Josefina Lόpez, scribe of the screenplay "Real Women Have Curves," wrote the play "Trio Los Machos" to honor the history of her father and his fellow braceros whom were brought to the U.S. from México by the U.S. government between 1942 to 1964 to function as agricultural and railroad workers.
Lόpez crafted this two-act musical dramedy in an attempt to lend voice to the men who have been either deported or exploited, according to the whims of the U. S. government and the businesses it has seemed to serve.
During this time of immigrant controversy, Lόpez strives to remind us, no doubt, of how much our lives depend upon the kindness – and nimble minds and bodies – of foreigners.
Inside the lobby of the Casa 0101 Theater, there is a gallery of photos documenting the passions and vocations of scores of braceros. The photos are compelling and tell a clear and moving story – more so, actually, than the play.
The narrative of "Trio Los Machos" is unnecessarily complicated with two sets of men at two stages in their lives, and hence two sets of actor-musicians, only a few of which are expertly skilled (especially musician Gilbert Rodriguez), along with numerous flashbacks and transitions.
The presentation is also complicated with Spanish supertitles that distract and which are not even necessary if the play is written and directed to be language accessible.
There is a scrim stage left and a scrim stage right and several sets splayed awkwardly about, which is trumped in my confoundedness by a consistent and overt avoidance of downstage center, which makes me wonder if it is a rule at Casa 0101 that downstage center must always be avoided.

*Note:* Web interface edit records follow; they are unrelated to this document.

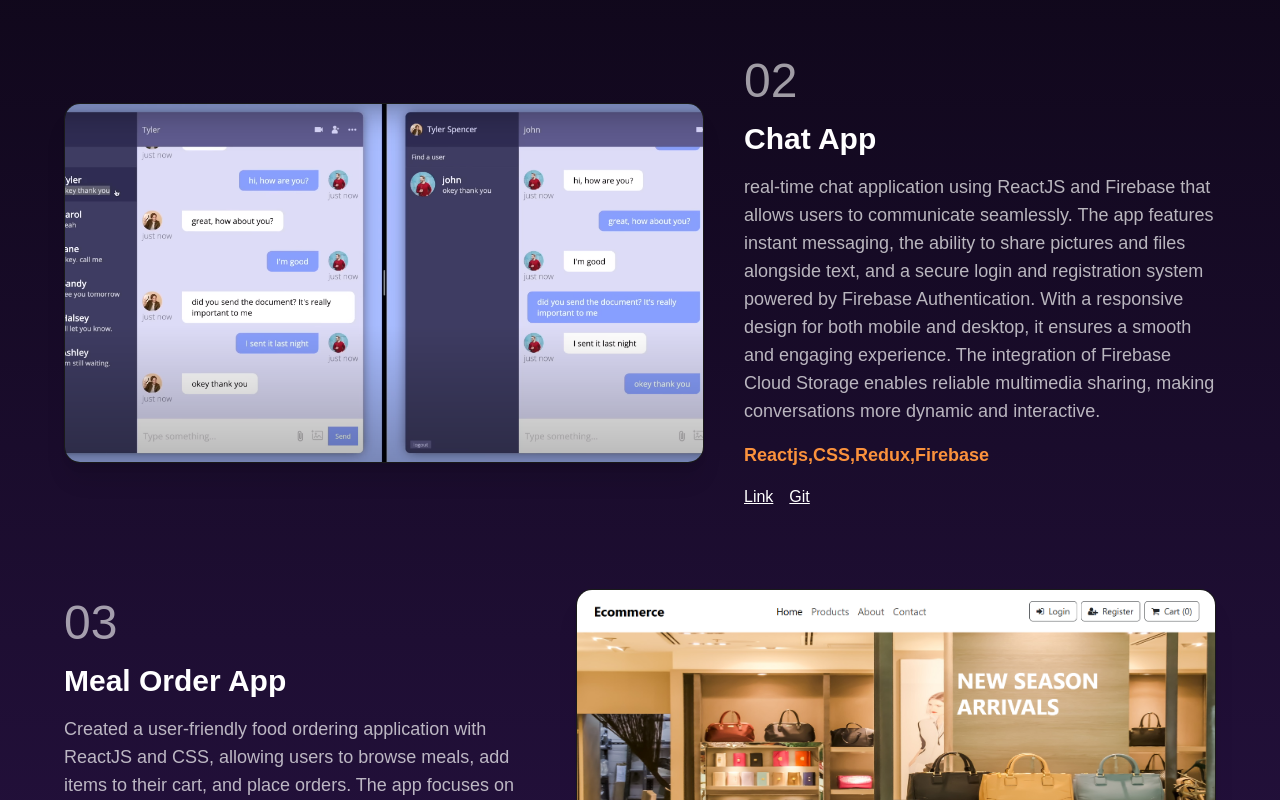
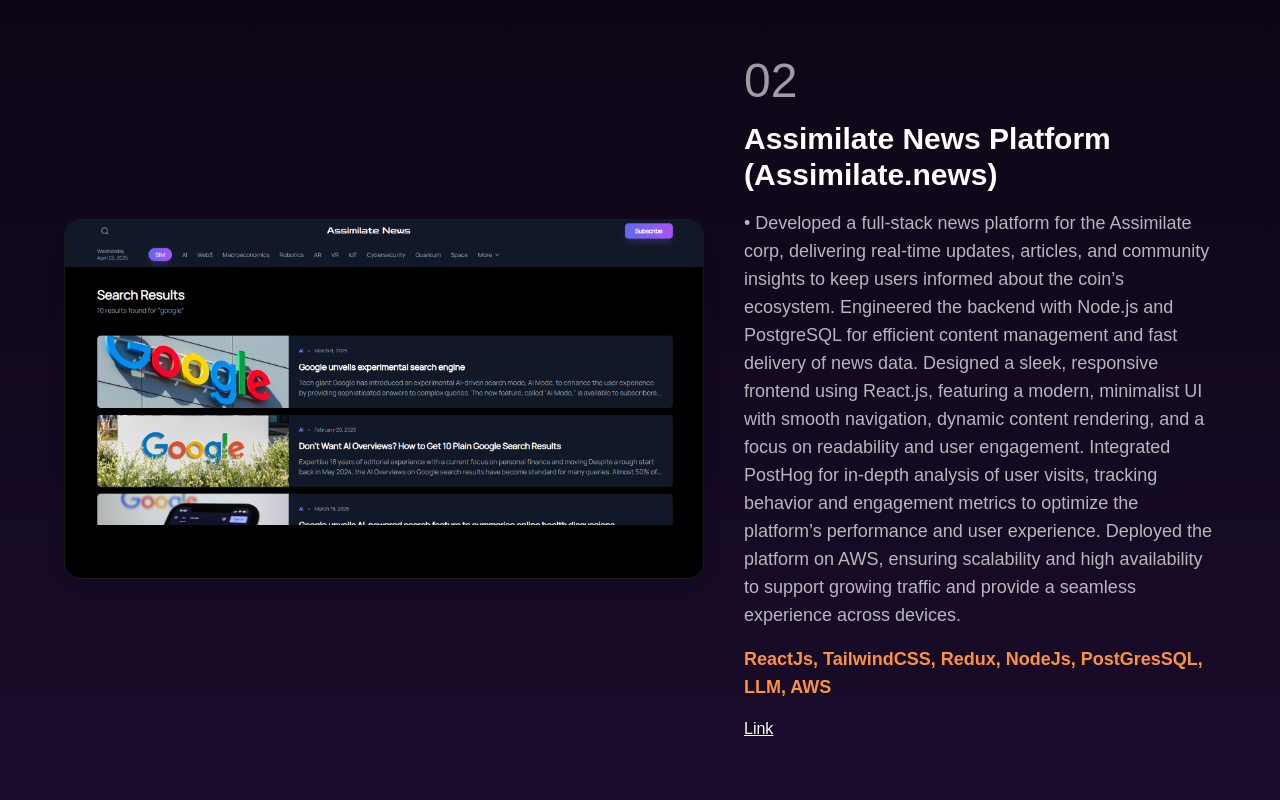
Before and after one commit to VishalJuyal/portfolio-vishaljuyal, a Next.js app: page / in a window 1280 px wide. Shown: the part 2320-3120 px from the top of the page. Built offline with nearby package versions, Linux system fonts and the light colour scheme.

Commit message:
addition of more project

```diff
--- a/src/app/components/Portfolio.tsx
+++ b/src/app/components/Portfolio.tsx
@@ -6,6 +6,8 @@
 import simGraphs from "../assets/simGraphs.png"
 import sentiment from "../assets/sentiment.png";
 import chatbot from "../assets/chatbot.png";
+import asmNews from "../assets/asmNews.png"
+import asmNews2 from "../assets/asmNews2.png"
 import project1 from "../assets/projectAssimilate.png";
 import project2 from "../assets/proj1.png";
 import project3 from "../assets/proj2.png";
@@ -24,6 +26,14 @@
       src: [project1, SimCore, chatbot, sentiment, simGraphs],
     },
     {
+      title: "Assimilate News Platform (Assimilate.news)",
+      desc: "• Developed a full-stack news platform for the Assimilate corp, delivering real-time updates, articles, and community insights to keep users informed about the coin’s ecosystem. Engineered the backend with Node.js and PostgreSQL for efficient content management and fast delivery of news data. Designed a sleek, responsive frontend using React.js, featuring a modern, minimalist UI with smooth navigation, dynamic content rendering, and a focus on readability and user engagement. Integrated PostHog for in-depth analysis of user visits, tracking behavior and engagement metrics to optimize the platform’s performance and user experience. Deployed the platform on AWS, ensuring scalability and high availability to support growing traffic and provide a seamless experience across devices.",
+      devstack: "ReactJs, TailwindCSS, Redux, NodeJs, PostGresSQL, LLM, AWS",
+      link: "https://assimilate.news/",
+      git: "",
+      src: [asmNews, asmNews2],
+    },
+    {
       title: "Chat App",
       desc: "real-time chat application using ReactJS and Firebase that allows users to communicate seamlessly. The app features instant messaging, the ability to share pictures and files alongside text, and a secure login and registration system powered by Firebase Authentication. With a responsive design for both mobile and desktop, it ensures a smooth and engaging experience. The integration of Firebase Cloud Storage enables reliable multimedia sharing, making conversations more dynamic and interactive.",
       devstack: "Reactjs,CSS,Redux,Firebase",
@@ -37,7 +47,7 @@
       devstack: "Reactjs,CSS,ContextAPI",
       link: "https://meal-order-app-theta.vercel.app/",
       git: "https://github.com/VishalJuyal/meal-order-app",
-      src: [project3],
+      src: [project4],
     },
     {
       title: "Mental Health Care",
@@ -45,7 +55,7 @@
       devstack: "Next.js, TailwindCSS, Node.js, TypeScript, Express.js, and MongoDB",
       link: "https://health-care-project-jz2jin460-vishaljuyals-projects.vercel.app/",
       git: "https://github.com/VishalJuyal/healthCare-backend",
-      src: [project4],
+      src: [project5],
     },
     {
       title: "Ecommerce Website",
@@ -53,7 +63,7 @@
       devstack: "Reactjs,CSS,Redux",
       link: "https://ecoomerce-store-vercel.vercel.app/",
       git: "https://github.com/VishalJuyal/Ecommerce-store",
-      src: [project5],
+      src: [project3],
     },
   ];
 
```
Also changed, not shown: src/app/assets/asmNews.png (added), src/app/assets/asmNews2.png (added).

This is the second play at Casa 0101 where the actors have stayed as far away from downstage center as possible for most of the show, and I don’t understand why, because when there is action downstage center, as with that one scene during which a line of men endure a humiliating inspection, the effect is smack-dab powerful.
Additional aspects of the blocking are equally surprising. During a moment of intimacy between young bracero, Paco (Adrian Quiñonez), and his novia, Aurelia (Rocio Mendoza, who sports a lovely, sultry voice), the actress abruptly sits for no apparent reason, other than, perhaps, to dissipate the emotional intensity of the scene.
During a later moment of significant disagreement, the same couple fights behind a scrim, so their high-stakes drama is literally veiled and at a distance.
While I fervently admire Casa 0101 for their consistent intent to bring to the community of Boyle Heights (and to all marginalized people, really) wonderful, excellent art, they would better achieve their purpose with a smidgen more perfectionism.
In a town like Los Angeles, where there are so many seasoned professionals, Casa 0101 could employ the most highly trained theater artists. Yet, there are several actors in this show (and in the last play I saw) with no significant training or experience, and there are newcomers behind the scenes, as well.
Yes, it is spirited and generous to open up wide one’s artistic doors, but that doesn’t mean to just anyone, lest the final goal remain unrealized.
The refrain of the recurring song, “Somos más que brazos, somos corazόn,” (We are more than arms, we are heart) is the refrain of the bracero (“brazo” means arm) as it was the logical wish of the braceros to be respected, not just as workers but as whole, bleeding men.
The opposite refrain might be that of this theater company: “We are more heart than we are arms,” as it seems that their compassion outmuscles their technique.
Because the arms of the braceros (and of today’s migrant workers) harvest and package and transport and build and paint and carry and decorate and manage and sew and fish and prune and care for...and they have done so, and do so, with a steadfast aplomb, it would behoove Casa 0101 to employ in their stagings a similar commitment to precision.
"Trio Los Machos," written by Josefina Lόpez and directed by Edward Padilla, with original music by Danny Weinstein and additional lyrics by Claudia Duran, continues at the Casa 0101 Theater through July 8, 2012.
Trio Los Panchos, the band of the 40’s, 50’s and 60’s that served as musical inspiration for the production, and which included, for a time, Eydie Gorme, may be revered here.